Who Gives Blood?

9.2 million
Blood donors in the U.S. every year
1 in 3
Americans who are eligible to donate blood
Estimate of Americans eligible to donate blood who actually do in a given year
Red Cross donors in a typical year
Occasional 19%
First-time 31%
Regular 50%

Understanding the Need

Every 2 seconds someone in the U.S. needs blood.
Blood donations needed every day; in a year with each donation taking about 1 pint, that would be enough to fill up 75 standard in-ground swimming pools.
A single victim from a car accident can require up to 100 pints of blood during emergency treatment.

How Blood Donation Works

Complete donor forms and provide ID.
Answer a few medical questions during confidential interview; questions will cover health history and some of the places you’ve traveled.
Your temperature, hemoglobin, blood pressure and pulse will be checked.
A spot on your arm will be cleansed and a new needle inserted for the blood draw.
A whole blood donation will take about 10 minutes; other donations (such as red cells or plasma) can take up to 2 hours.
When about a pint of blood has been drawn, a staff member will place a bandage on your arm.
Your body will need about 10-15 minutes to adjust to the decrease in fluid volume; refreshments will help you get on with your normal daily activities.
Healthy donors can give once every 56 days.

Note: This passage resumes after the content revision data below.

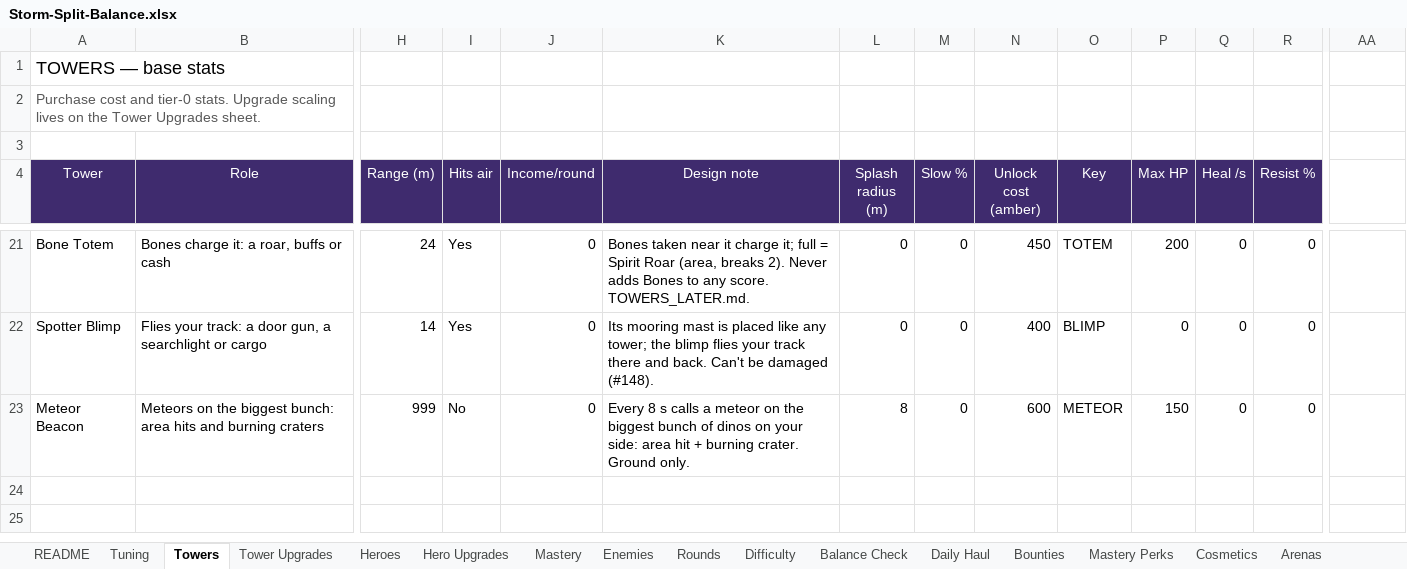
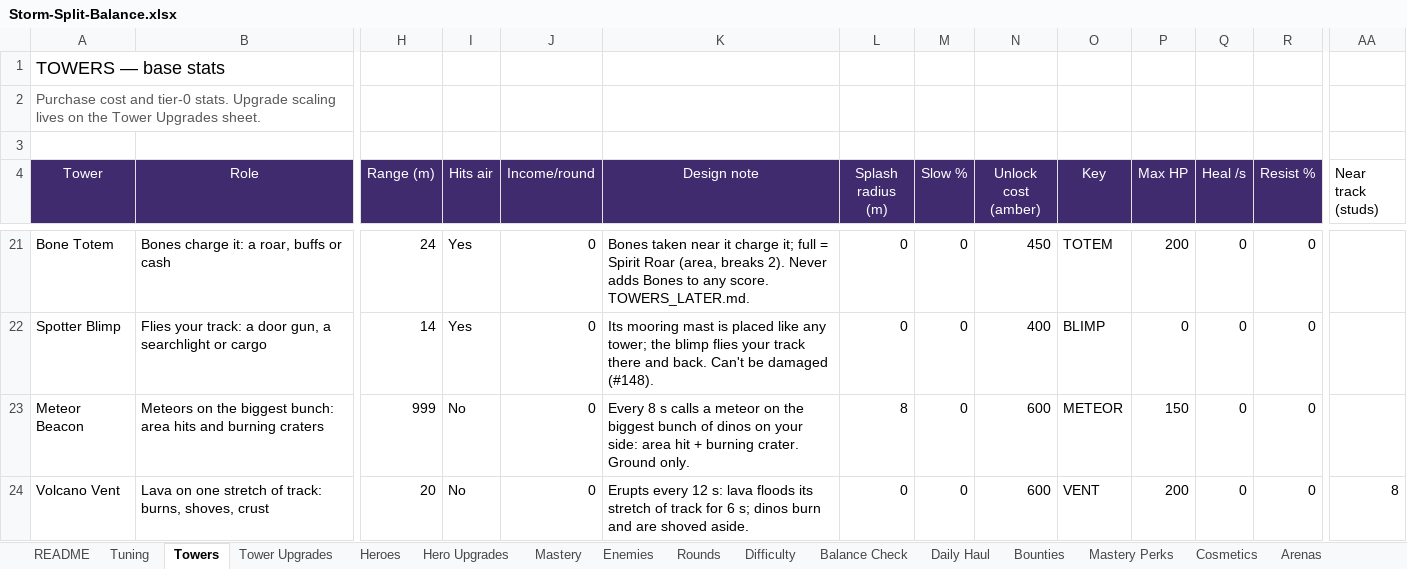
Before and after one commit to BigJover/storm-split, an Excel workbook: Storm-Split-Balance.xlsx, sheet Towers, drawn as a sheet; only a part is shown, gaps mark what is left out; values as stored, in another font and other column widths than the file's, no borders; rows hold the shown columns only; the diff names each change by its address in the sheet, - before the commit and + after, or states it on an @@ line.

```diff
--- a/Storm-Split-Balance.xlsx (sheet Towers)
+++ b/Storm-Split-Balance.xlsx (sheet Towers)
-AA4: (empty)
+AA4: Near track (studs)
+row 24: Volcano Vent | Lava on one stretch of track: burns, shoves, crust | 20 | No | 0 | Erupts every 12 s: lava floods its stretch of track for 6 s; dinos burn and are shoved aside. | 0 | 0 | 600 | VENT | 200 | 0 | 0 | 8
```
Also changed, not shown: sheet Tower Upgrades, sheet Tuning, 14 other files.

Why Give Blood?

1 donation can help save the lives of as many as 3 people